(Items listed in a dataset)
----

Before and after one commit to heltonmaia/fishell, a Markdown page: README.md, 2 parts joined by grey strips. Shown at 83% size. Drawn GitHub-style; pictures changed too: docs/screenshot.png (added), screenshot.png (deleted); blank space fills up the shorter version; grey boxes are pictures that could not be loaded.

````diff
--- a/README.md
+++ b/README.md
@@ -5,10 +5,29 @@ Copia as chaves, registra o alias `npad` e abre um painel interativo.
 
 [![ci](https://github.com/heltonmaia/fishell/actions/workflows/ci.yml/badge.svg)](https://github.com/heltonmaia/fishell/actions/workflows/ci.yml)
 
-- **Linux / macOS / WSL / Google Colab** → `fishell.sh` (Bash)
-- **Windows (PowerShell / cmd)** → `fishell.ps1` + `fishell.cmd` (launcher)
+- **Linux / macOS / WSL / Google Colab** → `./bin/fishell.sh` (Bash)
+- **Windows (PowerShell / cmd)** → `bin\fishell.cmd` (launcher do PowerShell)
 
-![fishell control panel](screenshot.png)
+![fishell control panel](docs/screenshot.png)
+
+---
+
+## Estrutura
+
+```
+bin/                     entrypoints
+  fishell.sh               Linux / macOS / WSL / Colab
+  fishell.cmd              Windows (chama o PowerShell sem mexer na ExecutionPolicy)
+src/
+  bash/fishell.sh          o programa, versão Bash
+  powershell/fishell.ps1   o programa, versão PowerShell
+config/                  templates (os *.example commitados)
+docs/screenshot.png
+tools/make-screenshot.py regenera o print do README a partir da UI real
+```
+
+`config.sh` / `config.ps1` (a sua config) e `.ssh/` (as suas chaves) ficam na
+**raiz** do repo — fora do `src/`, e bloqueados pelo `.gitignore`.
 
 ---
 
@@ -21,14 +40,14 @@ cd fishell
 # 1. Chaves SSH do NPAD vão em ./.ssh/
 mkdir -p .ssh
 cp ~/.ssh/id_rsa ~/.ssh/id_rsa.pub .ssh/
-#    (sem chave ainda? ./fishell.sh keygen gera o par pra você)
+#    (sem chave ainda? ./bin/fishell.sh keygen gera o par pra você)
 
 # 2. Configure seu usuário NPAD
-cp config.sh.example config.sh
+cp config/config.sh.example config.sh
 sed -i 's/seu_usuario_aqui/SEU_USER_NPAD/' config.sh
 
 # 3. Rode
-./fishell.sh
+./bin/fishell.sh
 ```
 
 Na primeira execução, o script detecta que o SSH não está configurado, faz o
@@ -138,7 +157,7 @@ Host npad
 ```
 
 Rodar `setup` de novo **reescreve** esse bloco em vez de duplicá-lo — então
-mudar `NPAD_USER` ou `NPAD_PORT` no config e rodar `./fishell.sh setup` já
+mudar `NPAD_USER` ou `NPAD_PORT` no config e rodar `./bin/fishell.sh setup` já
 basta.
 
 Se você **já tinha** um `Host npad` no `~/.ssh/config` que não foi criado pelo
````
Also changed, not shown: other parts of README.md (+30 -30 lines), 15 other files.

----

:: AIM OF THE EXERCISE ::
Each record above should be returned exactly as written.

:: WRITTEN SOLUTION ::
Before and after one commit to heltonmaia/fishell, a Markdown page: README.md, 2 parts joined by grey strips. Shown at 83% size. Drawn GitHub-style; pictures changed too: docs/screenshot.png (added), screenshot.png (deleted); blank space fills up the shorter version; grey boxes are pictures that could not be loaded.

````diff
--- a/README.md
+++ b/README.md
@@ -5,10 +5,29 @@ Copia as chaves, registra o alias `npad` e abre um painel interativo.
 
 [![ci](https://github.com/heltonmaia/fishell/actions/workflows/ci.yml/badge.svg)](https://github.com/heltonmaia/fishell/actions/workflows/ci.yml)
 
-- **Linux / macOS / WSL / Google Colab** → `fishell.sh` (Bash)
-- **Windows (PowerShell / cmd)** → `fishell.ps1` + `fishell.cmd` (launcher)
+- **Linux / macOS / WSL / Google Colab** → `./bin/fishell.sh` (Bash)
+- **Windows (PowerShell / cmd)** → `bin\fishell.cmd` (launcher do PowerShell)
 
-![fishell control panel](screenshot.png)
+![fishell control panel](docs/screenshot.png)
+
+---
+
+## Estrutura
+
+```
+bin/                     entrypoints
+  fishell.sh               Linux / macOS / WSL / Colab
+  fishell.cmd              Windows (chama o PowerShell sem mexer na ExecutionPolicy)
+src/
+  bash/fishell.sh          o programa, versão Bash
+  powershell/fishell.ps1   o programa, versão PowerShell
+config/                  templates (os *.example commitados)
+docs/screenshot.png
+tools/make-screenshot.py regenera o print do README a partir da UI real
+```
+
+`config.sh` / `config.ps1` (a sua config) e `.ssh/` (as suas chaves) ficam na
+**raiz** do repo — fora do `src/`, e bloqueados pelo `.gitignore`.
 
 ---
 
@@ -21,14 +40,14 @@ cd fishell
 # 1. Chaves SSH do NPAD vão em ./.ssh/
 mkdir -p .ssh
 cp ~/.ssh/id_rsa ~/.ssh/id_rsa.pub .ssh/
-#    (sem chave ainda? ./fishell.sh keygen gera o par pra você)
+#    (sem chave ainda? ./bin/fishell.sh keygen gera o par pra você)
 
 # 2. Configure seu usuário NPAD
-cp config.sh.example config.sh
+cp config/config.sh.example config.sh
 sed -i 's/seu_usuario_aqui/SEU_USER_NPAD/' config.sh
 
 # 3. Rode
-./fishell.sh
+./bin/fishell.sh
 ```
 
 Na primeira execução, o script detecta que o SSH não está configurado, faz o
@@ -138,7 +157,7 @@ Host npad
 ```
 
 Rodar `setup` de novo **reescreve** esse bloco em vez de duplicá-lo — então
-mudar `NPAD_USER` ou `NPAD_PORT` no config e rodar `./fishell.sh setup` já
+mudar `NPAD_USER` ou `NPAD_PORT` no config e rodar `./bin/fishell.sh setup` já
 basta.
 
 Se você **já tinha** um `Host npad` no `~/.ssh/config` que não foi criado pelo
````
Also changed, not shown: other parts of README.md (+30 -30 lines), 15 other files.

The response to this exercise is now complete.